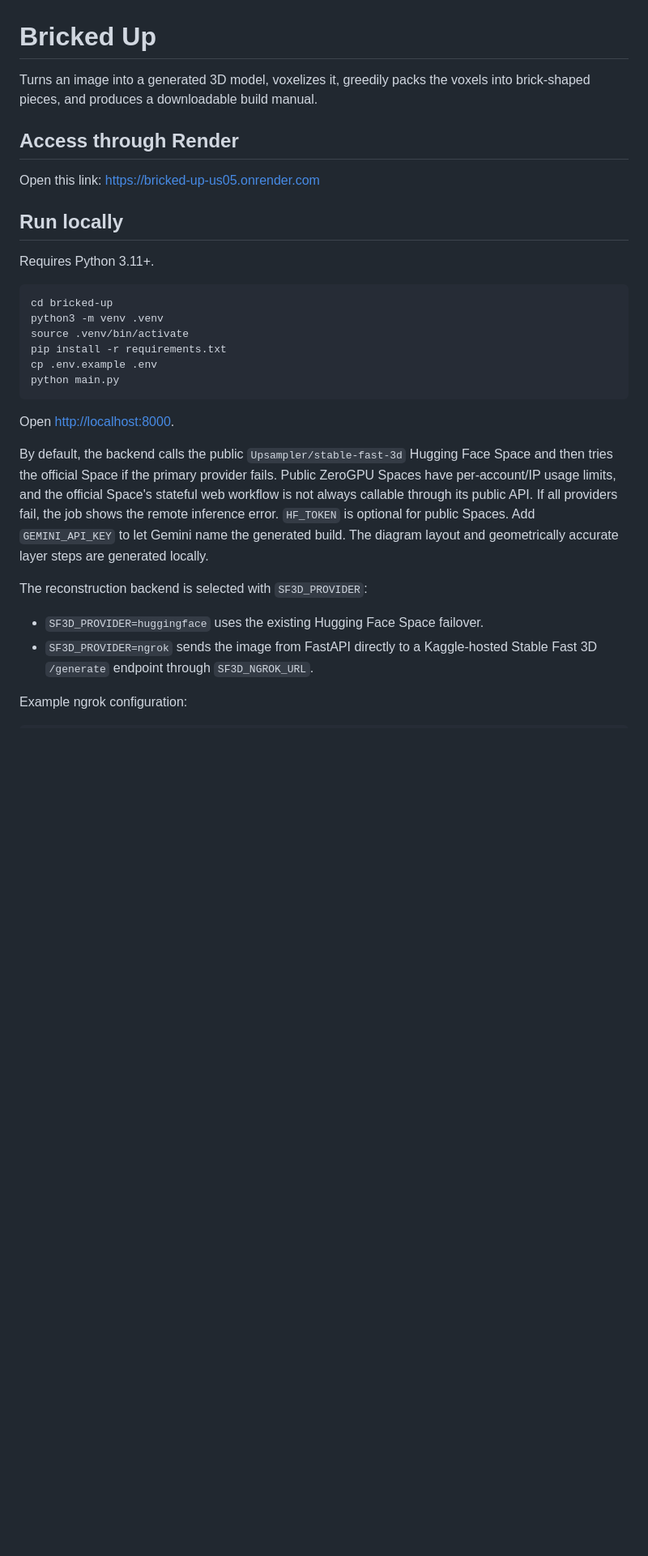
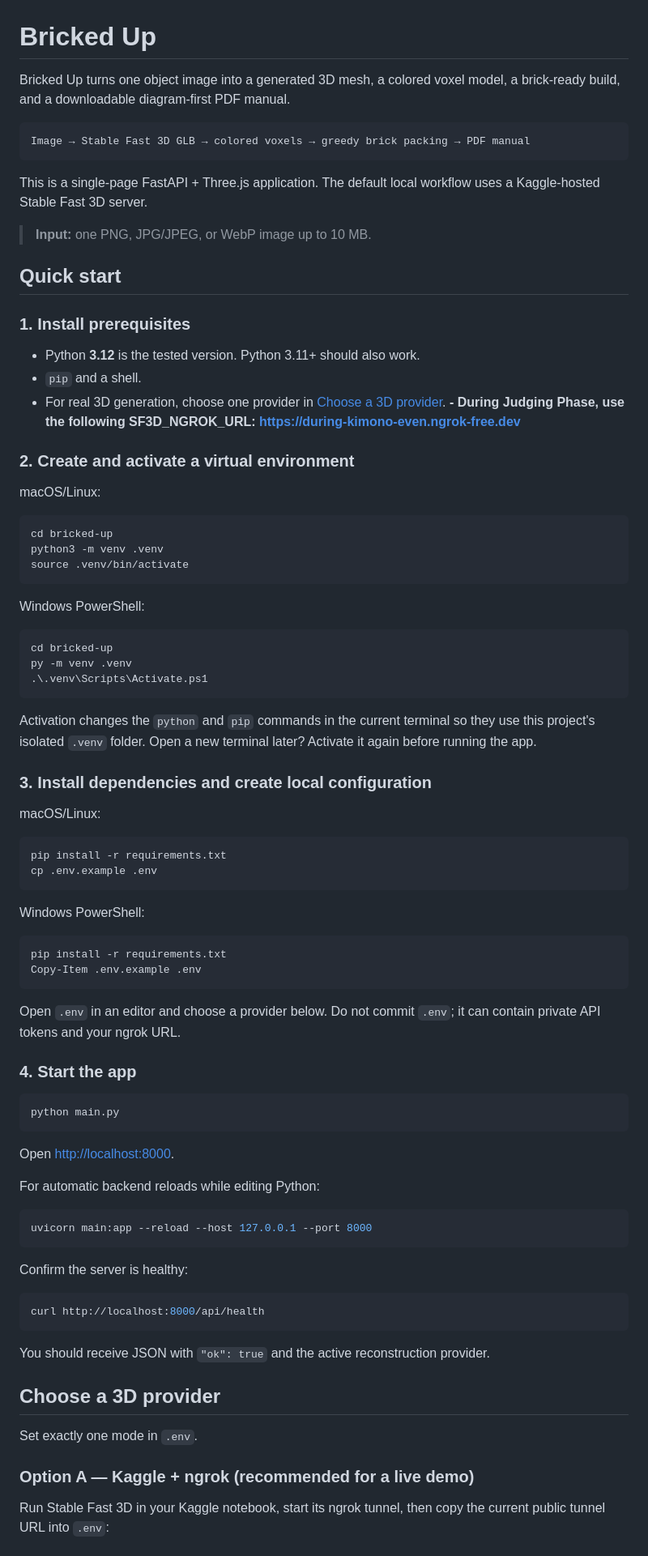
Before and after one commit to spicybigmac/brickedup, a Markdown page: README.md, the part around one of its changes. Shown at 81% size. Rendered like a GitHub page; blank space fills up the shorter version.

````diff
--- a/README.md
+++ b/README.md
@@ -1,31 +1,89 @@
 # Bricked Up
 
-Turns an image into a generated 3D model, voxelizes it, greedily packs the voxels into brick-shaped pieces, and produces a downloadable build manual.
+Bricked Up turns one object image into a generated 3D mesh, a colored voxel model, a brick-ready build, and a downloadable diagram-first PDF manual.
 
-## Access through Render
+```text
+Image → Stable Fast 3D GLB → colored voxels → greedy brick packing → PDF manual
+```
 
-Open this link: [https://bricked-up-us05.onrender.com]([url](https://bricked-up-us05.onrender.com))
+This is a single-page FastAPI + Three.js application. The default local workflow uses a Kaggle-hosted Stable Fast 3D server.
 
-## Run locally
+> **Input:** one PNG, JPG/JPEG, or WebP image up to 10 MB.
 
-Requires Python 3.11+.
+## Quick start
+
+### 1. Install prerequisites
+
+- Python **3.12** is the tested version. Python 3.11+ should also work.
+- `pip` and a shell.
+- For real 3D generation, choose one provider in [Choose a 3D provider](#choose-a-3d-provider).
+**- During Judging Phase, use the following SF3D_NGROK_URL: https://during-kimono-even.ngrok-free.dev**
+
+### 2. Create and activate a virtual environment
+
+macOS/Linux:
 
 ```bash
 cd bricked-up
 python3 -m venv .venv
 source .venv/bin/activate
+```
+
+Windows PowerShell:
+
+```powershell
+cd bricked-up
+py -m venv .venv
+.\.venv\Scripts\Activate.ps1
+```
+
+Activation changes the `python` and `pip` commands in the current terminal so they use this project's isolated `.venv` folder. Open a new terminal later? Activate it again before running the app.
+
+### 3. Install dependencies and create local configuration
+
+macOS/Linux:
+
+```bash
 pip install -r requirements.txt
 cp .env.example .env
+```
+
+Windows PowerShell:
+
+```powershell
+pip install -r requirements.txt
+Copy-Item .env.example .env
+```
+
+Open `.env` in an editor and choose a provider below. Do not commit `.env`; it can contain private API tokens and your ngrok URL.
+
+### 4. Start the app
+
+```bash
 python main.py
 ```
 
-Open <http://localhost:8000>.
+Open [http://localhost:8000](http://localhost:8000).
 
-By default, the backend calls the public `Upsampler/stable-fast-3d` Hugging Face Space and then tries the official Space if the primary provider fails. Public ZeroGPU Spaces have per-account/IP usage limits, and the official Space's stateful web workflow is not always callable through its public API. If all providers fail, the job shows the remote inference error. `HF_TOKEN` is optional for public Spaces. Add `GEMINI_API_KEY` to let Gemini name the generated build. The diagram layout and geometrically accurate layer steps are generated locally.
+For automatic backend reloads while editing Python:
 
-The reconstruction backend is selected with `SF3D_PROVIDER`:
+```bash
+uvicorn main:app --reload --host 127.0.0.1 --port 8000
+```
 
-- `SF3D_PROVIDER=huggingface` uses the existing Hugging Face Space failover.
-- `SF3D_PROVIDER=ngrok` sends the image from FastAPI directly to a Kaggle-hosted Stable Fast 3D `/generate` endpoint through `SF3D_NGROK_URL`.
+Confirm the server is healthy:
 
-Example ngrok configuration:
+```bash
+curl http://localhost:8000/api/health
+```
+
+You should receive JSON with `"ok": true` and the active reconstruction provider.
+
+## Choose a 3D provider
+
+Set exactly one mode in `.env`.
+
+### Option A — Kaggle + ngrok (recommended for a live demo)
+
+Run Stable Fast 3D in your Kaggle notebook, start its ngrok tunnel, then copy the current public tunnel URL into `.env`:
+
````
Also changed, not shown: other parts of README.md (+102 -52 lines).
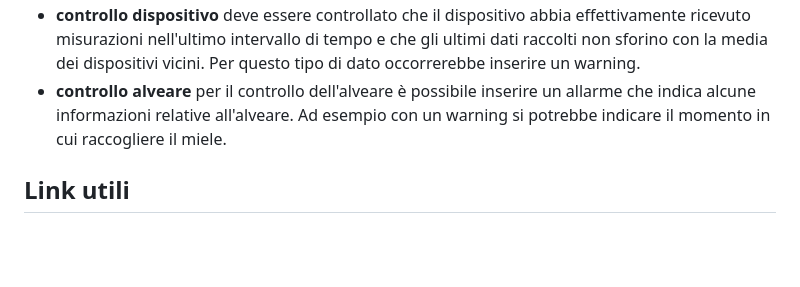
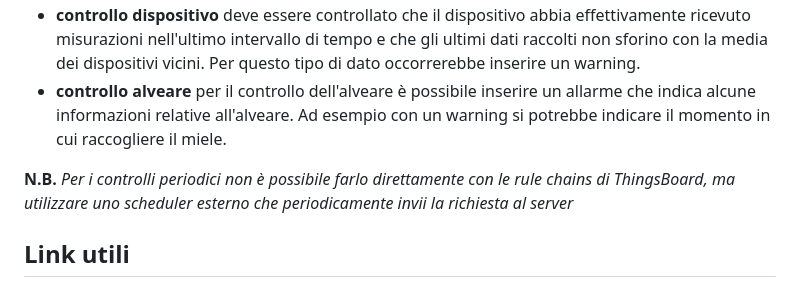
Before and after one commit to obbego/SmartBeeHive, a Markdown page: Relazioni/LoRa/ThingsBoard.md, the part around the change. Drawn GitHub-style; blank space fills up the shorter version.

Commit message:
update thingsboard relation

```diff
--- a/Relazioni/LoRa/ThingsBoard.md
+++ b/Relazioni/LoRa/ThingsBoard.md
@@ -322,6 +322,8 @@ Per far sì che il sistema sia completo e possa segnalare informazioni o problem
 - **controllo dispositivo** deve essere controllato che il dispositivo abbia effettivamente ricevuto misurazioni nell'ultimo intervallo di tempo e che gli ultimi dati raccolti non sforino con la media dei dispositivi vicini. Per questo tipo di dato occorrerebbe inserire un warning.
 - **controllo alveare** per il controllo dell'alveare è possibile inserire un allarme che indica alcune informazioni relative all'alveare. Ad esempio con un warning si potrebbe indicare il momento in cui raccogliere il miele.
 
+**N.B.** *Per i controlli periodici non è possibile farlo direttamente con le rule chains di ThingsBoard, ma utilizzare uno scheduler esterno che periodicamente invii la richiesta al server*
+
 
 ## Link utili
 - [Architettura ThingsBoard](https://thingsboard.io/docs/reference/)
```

# # # # # # #

Go line by line through the records above and copy each one containing "Open".

-Open this link: [https://bricked-up-us05.onrender.com]([url](https://bricked-up-us05.onrender.com))
+Activation changes the `python` and `pip` commands in the current terminal so they use this project's isolated `.venv` folder. Open a new terminal later? Activate it again before running the app.
+Open `.env` in an editor and choose a provider below. Do not commit `.env`; it can contain private API tokens and your ngrok URL.
-Open <http://localhost:8000>.
+Open [http://localhost:8000](http://localhost:8000).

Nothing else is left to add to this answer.